WHAT IS REQUIRED: If a line below holds the word "adjust", count it; then say how many such lines there are and nothing else.

EXERCISE INPUTS:
━━━━
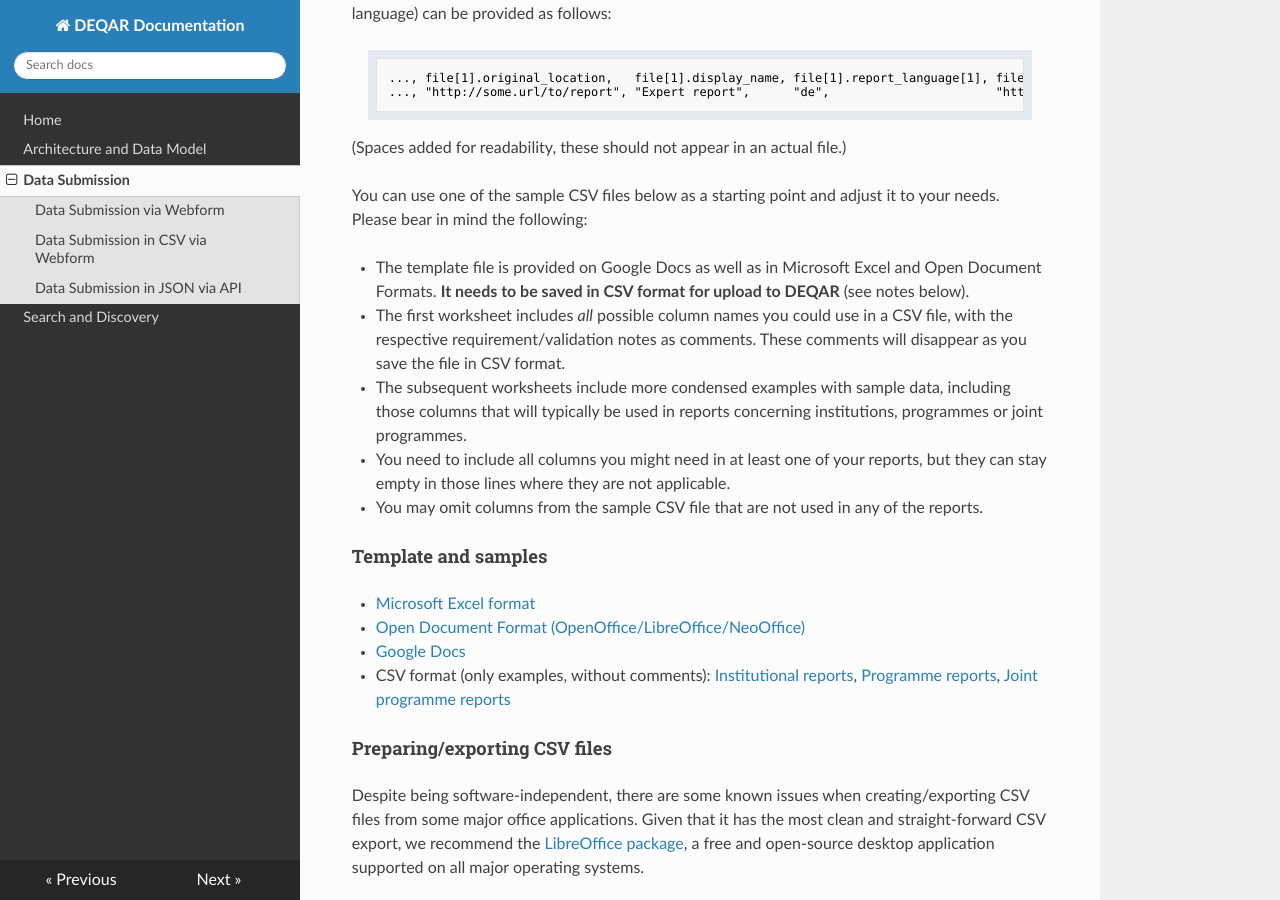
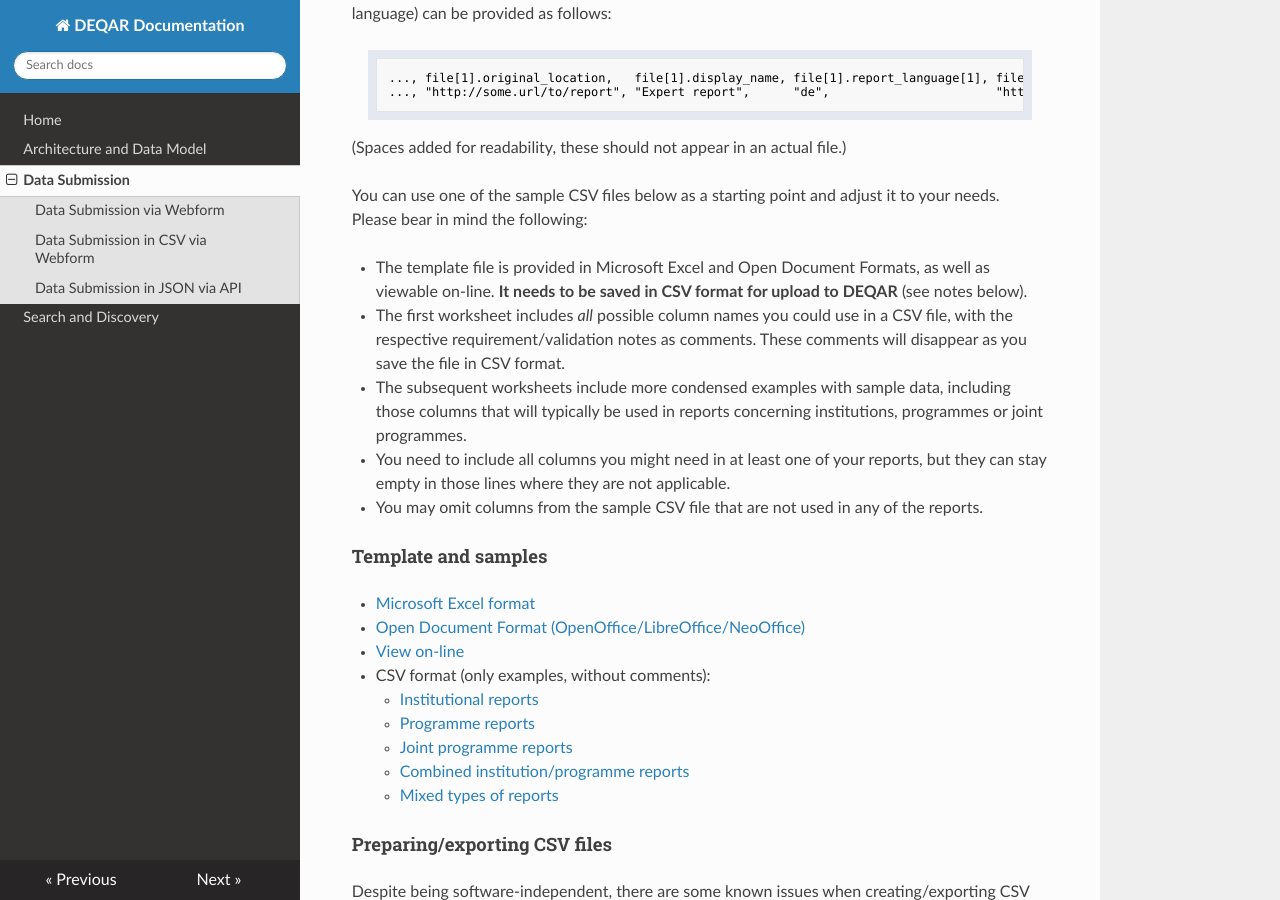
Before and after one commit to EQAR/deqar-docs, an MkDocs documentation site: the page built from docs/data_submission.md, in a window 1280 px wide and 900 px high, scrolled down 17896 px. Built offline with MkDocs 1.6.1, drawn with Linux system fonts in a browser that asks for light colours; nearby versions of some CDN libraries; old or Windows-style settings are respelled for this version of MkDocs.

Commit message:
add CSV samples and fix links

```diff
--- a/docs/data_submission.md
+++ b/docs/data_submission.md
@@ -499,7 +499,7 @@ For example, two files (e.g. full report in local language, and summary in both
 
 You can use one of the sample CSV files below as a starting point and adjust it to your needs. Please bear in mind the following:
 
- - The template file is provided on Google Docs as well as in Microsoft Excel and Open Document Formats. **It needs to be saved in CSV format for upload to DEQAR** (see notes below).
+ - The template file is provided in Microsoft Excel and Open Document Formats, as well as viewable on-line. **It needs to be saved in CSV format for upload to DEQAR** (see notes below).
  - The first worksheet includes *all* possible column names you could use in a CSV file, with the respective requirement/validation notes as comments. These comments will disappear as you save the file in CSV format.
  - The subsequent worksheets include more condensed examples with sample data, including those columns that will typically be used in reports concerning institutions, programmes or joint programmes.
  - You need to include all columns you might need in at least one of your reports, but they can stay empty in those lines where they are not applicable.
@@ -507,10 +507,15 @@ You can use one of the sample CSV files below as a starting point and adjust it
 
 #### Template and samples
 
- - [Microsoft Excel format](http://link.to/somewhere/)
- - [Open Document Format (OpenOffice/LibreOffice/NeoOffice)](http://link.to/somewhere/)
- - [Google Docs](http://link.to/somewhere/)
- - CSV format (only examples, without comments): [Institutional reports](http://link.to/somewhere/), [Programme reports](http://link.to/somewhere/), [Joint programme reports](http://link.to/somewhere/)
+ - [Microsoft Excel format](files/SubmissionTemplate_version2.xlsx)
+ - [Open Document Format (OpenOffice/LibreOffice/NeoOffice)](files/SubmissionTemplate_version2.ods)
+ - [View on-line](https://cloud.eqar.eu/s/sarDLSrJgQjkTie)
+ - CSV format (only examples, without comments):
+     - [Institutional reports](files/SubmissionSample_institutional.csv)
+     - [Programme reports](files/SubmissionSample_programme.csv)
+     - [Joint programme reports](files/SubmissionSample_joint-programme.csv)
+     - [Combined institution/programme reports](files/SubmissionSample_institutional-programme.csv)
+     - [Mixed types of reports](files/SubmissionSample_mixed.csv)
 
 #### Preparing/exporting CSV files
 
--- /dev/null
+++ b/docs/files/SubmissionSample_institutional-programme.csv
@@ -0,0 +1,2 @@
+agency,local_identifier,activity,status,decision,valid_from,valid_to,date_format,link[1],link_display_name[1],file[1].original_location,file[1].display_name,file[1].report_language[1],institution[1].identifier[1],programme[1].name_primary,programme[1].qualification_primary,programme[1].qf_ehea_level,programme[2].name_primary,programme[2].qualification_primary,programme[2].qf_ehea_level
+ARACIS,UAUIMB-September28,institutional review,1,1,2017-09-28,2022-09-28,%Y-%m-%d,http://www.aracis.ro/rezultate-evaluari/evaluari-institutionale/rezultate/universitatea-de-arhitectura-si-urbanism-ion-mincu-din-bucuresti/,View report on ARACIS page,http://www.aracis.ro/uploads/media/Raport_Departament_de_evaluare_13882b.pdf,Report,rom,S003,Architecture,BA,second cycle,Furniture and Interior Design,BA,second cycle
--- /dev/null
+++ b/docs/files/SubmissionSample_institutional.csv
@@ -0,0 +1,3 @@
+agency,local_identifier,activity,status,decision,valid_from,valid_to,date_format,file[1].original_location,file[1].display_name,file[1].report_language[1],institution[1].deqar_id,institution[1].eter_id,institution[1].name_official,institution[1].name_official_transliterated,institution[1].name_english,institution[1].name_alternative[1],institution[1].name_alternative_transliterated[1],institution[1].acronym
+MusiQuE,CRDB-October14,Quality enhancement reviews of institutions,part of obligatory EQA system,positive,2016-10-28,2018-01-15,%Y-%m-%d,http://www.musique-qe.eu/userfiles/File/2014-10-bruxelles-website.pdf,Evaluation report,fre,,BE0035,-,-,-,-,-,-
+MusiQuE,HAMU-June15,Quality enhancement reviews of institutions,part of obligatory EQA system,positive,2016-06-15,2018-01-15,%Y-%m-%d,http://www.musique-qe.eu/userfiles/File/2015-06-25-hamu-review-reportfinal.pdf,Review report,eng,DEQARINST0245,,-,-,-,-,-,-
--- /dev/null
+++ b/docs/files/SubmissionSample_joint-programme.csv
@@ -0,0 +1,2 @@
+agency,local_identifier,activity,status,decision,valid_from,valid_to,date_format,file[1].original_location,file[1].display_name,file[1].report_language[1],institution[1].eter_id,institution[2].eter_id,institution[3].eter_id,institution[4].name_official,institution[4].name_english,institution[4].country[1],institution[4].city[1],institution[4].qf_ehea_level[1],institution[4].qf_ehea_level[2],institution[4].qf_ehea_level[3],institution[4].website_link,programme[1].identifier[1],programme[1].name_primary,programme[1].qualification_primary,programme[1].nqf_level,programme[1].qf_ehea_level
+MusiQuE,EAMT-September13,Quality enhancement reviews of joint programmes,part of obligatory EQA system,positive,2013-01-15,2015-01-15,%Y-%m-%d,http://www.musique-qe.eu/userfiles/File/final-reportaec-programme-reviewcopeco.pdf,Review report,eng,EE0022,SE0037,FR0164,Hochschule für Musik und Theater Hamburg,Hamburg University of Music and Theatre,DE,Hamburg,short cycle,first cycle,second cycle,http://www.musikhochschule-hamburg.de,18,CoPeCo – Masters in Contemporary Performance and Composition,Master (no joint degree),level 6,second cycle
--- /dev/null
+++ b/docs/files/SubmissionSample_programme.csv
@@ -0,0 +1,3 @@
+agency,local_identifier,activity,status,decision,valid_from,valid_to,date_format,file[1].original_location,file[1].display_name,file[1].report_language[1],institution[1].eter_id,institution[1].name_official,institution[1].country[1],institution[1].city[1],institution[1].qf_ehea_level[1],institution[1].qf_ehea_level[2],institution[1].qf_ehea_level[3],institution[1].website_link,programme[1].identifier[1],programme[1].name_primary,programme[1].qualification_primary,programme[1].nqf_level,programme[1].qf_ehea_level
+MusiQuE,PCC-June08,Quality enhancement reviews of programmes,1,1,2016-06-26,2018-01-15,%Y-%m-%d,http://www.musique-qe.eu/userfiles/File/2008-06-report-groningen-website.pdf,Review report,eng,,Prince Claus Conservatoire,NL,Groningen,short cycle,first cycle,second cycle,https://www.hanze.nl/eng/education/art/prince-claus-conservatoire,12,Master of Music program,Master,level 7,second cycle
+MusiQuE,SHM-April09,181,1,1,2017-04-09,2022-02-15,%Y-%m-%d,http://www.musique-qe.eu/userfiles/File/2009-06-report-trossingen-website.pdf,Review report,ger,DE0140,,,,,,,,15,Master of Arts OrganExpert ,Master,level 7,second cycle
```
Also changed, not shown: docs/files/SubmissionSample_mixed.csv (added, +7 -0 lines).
━━━━
EXPECTED OUTPUT: 2